Touching Soap Films 


Mathematical Visualization
Even for mathematicians it is not always sufficient to think only about abstract spaces and answer theoretical questions, they too need intuition for ideas, and they need confirmation of their conjectures which may come through practical experiments. Many questions in minimal surface theory come from experiments with soap films, for example from the experiments of the famous mathematician Courant and the physicist Plateau. In spite of their usefulness, such experiments must be restricted to relatively simple questions because of the lack of stability of soap films. As in many other areas, computer technology and stateoftheart visualization techniques led to new insight and spectacular breakthroughs. These new tools enabled researchers to work experimentally with perfect artificial soap films in virtual environments. New methods and techniques in mathematical visualization are responsible for the enormous development during recent years. Within this development are discrete geometric descriptions of surfaces and their curvature properties, as well as visualization methods and new software environments for interactive mathematical experiments.
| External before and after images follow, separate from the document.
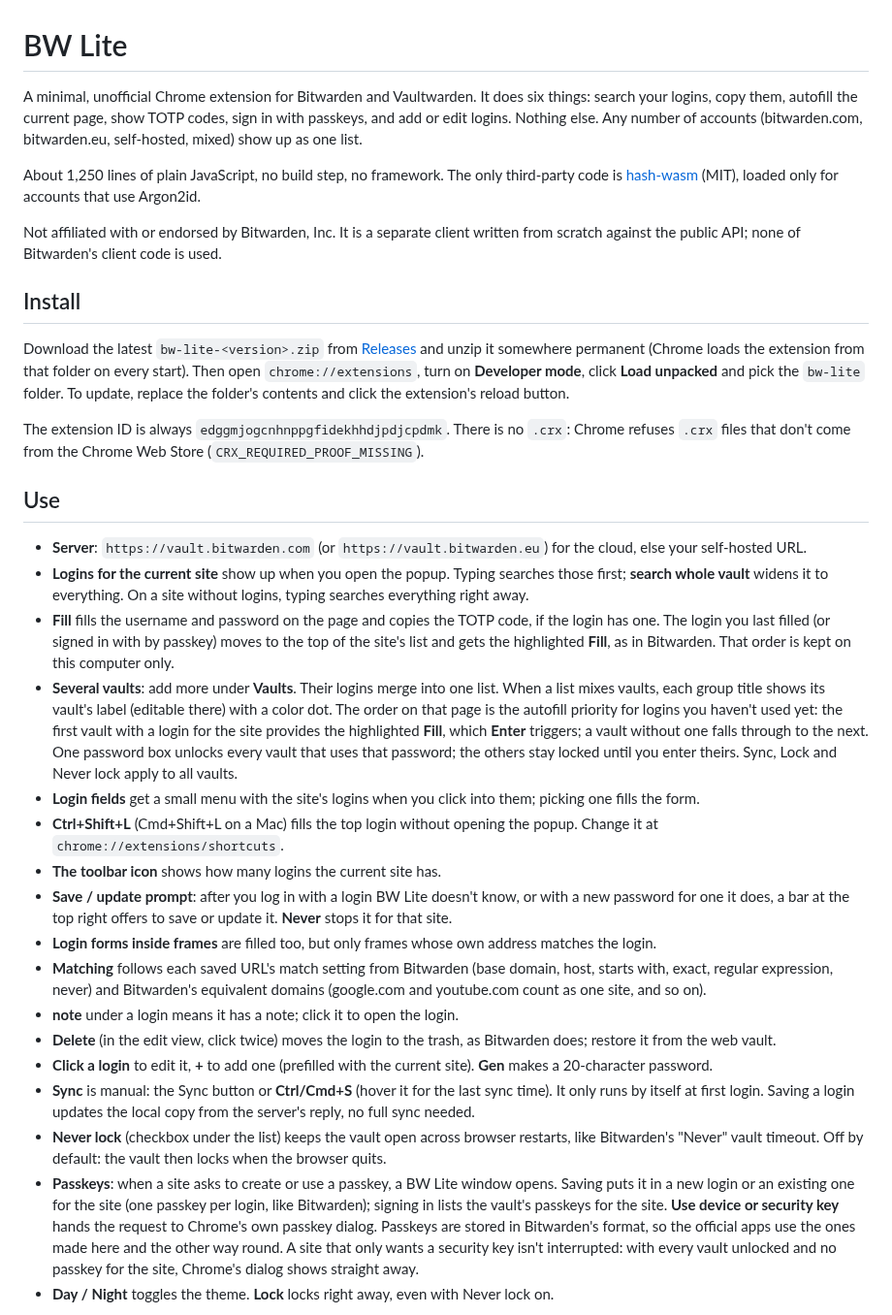
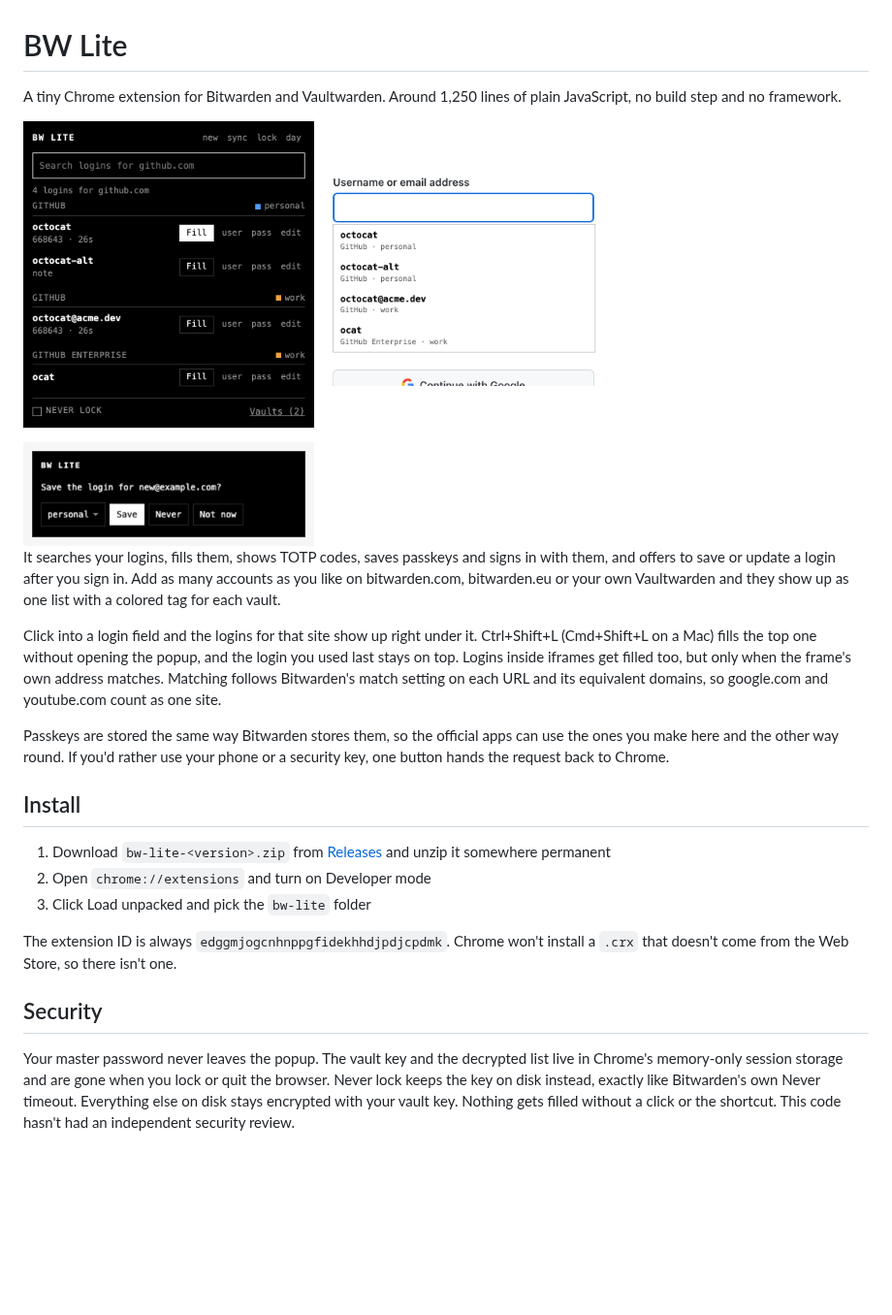
Before and after one commit to yowmamasita/bw-lite, a Markdown page: README.md, the part around one of its changes. Shown at 97% size. Drawn GitHub-style; pictures changed too: screenshots/menu.png (added), screenshots/popup.png (added), screenshots/save.png (added); blank space fills up the shorter version.

Commit message:
Short README with screenshots; field menu also opens on autofocused fields; select arrow

```diff
--- a/README.md
+++ b/README.md
@@ -1,59 +1,28 @@
 # BW Lite
 
-A minimal, unofficial Chrome extension for Bitwarden and Vaultwarden. It does six things: search your logins, copy
-them, autofill the current page, show TOTP codes, sign in with passkeys, and add or edit logins. Nothing else. Any number of accounts
-(bitwarden.com, bitwarden.eu, self-hosted, mixed) show up as one list.
+A tiny Chrome extension for Bitwarden and Vaultwarden. Around 1,250 lines of plain JavaScript, no build step and no framework.
 
-About 1,250 lines of plain JavaScript, no build step, no framework. The only third-party code is
-[hash-wasm](https://github.com/Daninet/hash-wasm) (MIT), loaded only for accounts that use Argon2id.
+<p>
+  <img src="screenshots/popup.png" width="300" alt="Popup with logins for github.com from two vaults">
+  <img src="screenshots/menu.png" width="300" alt="Login menu under the username field on github.com">
+</p>
+<img src="screenshots/save.png" width="300" alt="Bar offering to save a new login">
 
-Not affiliated with or endorsed by Bitwarden, Inc. It is a separate client written from scratch against the public
-API; none of Bitwarden's client code is used.
+It searches your logins, fills them, shows TOTP codes, saves passkeys and signs in with them, and offers to save or update a login after you sign in. Add as many accounts as you like on bitwarden.com, bitwarden.eu or your own Vaultwarden and they show up as one list with a colored tag for each vault.
+
+Click into a login field and the logins for that site show up right under it. Ctrl+Shift+L (Cmd+Shift+L on a Mac) fills the top one without opening the popup, and the login you used last stays on top. Logins inside iframes get filled too, but only when the frame's own address matches. Matching follows Bitwarden's match setting on each URL and its equivalent domains, so google.com and youtube.com count as one site.
+
+Passkeys are stored the same way Bitwarden stores them, so the official apps can use the ones you make here and the other way round. If you'd rather use your phone or a security key, one button hands the request back to Chrome.
 
 ## Install
 
-Download the latest `bw-lite-<version>.zip` from [Releases](https://github.com/yowmamasita/bw-lite/releases) and unzip
-it somewhere permanent (Chrome loads the extension from that folder on every start). Then open `chrome://extensions`,
-turn on **Developer mode**, click **Load unpacked** and pick the `bw-lite` folder. To update, replace the folder's
-contents and click the extension's reload button.
+1. Download `bw-lite-<version>.zip` from [Releases](https://github.com/yowmamasita/bw-lite/releases) and unzip it somewhere permanent
+2. Open `chrome://extensions` and turn on Developer mode
+3. Click Load unpacked and pick the `bw-lite` folder
 
-The extension ID is always `edggmjogcnhnppgfidekhhdjpdjcpdmk`. There is no `.crx`: Chrome refuses `.crx` files that
-don't come from the Chrome Web Store (`CRX_REQUIRED_PROOF_MISSING`).
+The extension ID is always `edggmjogcnhnppgfidekhhdjpdjcpdmk`. Chrome won't install a `.crx` that doesn't come from the Web Store, so there isn't one.
 
-## Use
+## Security
 
-- **Server**: `https://vault.bitwarden.com` (or `https://vault.bitwarden.eu`) for the cloud, else your self-hosted URL.
-- **Logins for the current site** show up when you open the popup. Typing searches those first; **search whole vault**
-  widens it to everything. On a site without logins, typing searches everything right away.
-- **Fill** fills the username and password on the page and copies the TOTP code, if the login has one. The login you
-  last filled (or signed in with by passkey) moves to the top of the site's list and gets the highlighted **Fill**, as
-  in Bitwarden. That order is kept on this computer only.
-- **Several vaults**: add more under **Vaults**. Their logins merge into one list. When a list mixes vaults, each group title shows its vault's label (editable
-  there) with a color dot. The order on that page is the autofill priority for logins you haven't used yet: the first vault with a login for the site provides
-  the highlighted **Fill**, which **Enter** triggers; a vault without one falls through to the next. One password box
-  unlocks every vault that uses that password; the others stay locked until you enter theirs. Sync, Lock and Never lock
-  apply to all vaults.
-- **Login fields** get a small menu with the site's logins when you click into them; picking one fills the form.
-- **Ctrl+Shift+L** (Cmd+Shift+L on a Mac) fills the top login without opening the popup. Change it at
-  `chrome://extensions/shortcuts`.
-- **The toolbar icon** shows how many logins the current site has.
-- **Save / update prompt**: after you log in with a login BW Lite doesn't know, or with a new password for one it does,
-  a bar at the top right offers to save or update it. **Never** stops it for that site.
-- **Login forms inside frames** are filled too, but only frames whose own address matches the login.
-- **Matching** follows each saved URL's match setting from Bitwarden (base domain, host, starts with, exact, regular
-  expression, never) and Bitwarden's equivalent domains (google.com and youtube.com count as one site, and so on).
-- **note** under a login means it has a note; click it to open the login.
-- **Delete** (in the edit view, click twice) moves the login to the trash, as Bitwarden does; restore it from the web
-  vault.
-- **Click a login** to edit it, **+** to add one (prefilled with the current site). **Gen** makes a 20-character password.
-- **Sync** is manual: the Sync button or **Ctrl/Cmd+S** (hover it for the last sync time). It only runs by itself at
-  first login. Saving a login updates the local copy from the server's reply, no full sync needed.
-- **Never lock** (checkbox under the list) keeps the vault open across browser restarts, like Bitwarden's "Never"
-  vault timeout. Off by default: the vault then locks when the browser quits.
-- **Passkeys**: when a site asks to create or use a passkey, a BW Lite window opens. Saving puts it in a new login or an
-  existing one for the site (one passkey per login, like Bitwarden); signing in lists the vault's passkeys for the site.
-  **Use device or security key** hands the request to Chrome's own passkey dialog. Passkeys are stored in Bitwarden's
-  format, so the official apps use the ones made here and the other way round. A site that only wants a security key
-  isn't interrupted: with every vault unlocked and no passkey for the site, Chrome's dialog shows straight away.
-- **Day / Night** toggles the theme. **Lock** locks right away, even with Never lock on.
+Your master password never leaves the popup. The vault key and the decrypted list live in Chrome's memory-only session storage and are gone when you lock or quit the browser. Never lock keeps the key on disk instead, exactly like Bitwarden's own Never timeout. Everything else on disk stays encrypted with your vault key. Nothing gets filled without a click or the shortcut. This code hasn't had an independent security review.
 
```
Also changed, not shown: other parts of README.md (+4 -42 lines), 2 other files.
In recent years it has become possible to enlarge the family of minimal surfaces considerably. We have learned how to construct new unbounded surfaces aimed at chosen geometrical shapes and also how to alter known surfaces. These new examples and especially their computer graphics images have in turn led to a better understanding of the geometry of general minimal surfaces and their underlying principles. They have also called attention to the structure of these surfaces in other scientific disciplines like crystallography and polymer chemistry. And not only do the images have aesthetic charm, they also serve as intuitive material for teaching and as aids to understanding for scholars in the discussion of new phenomena.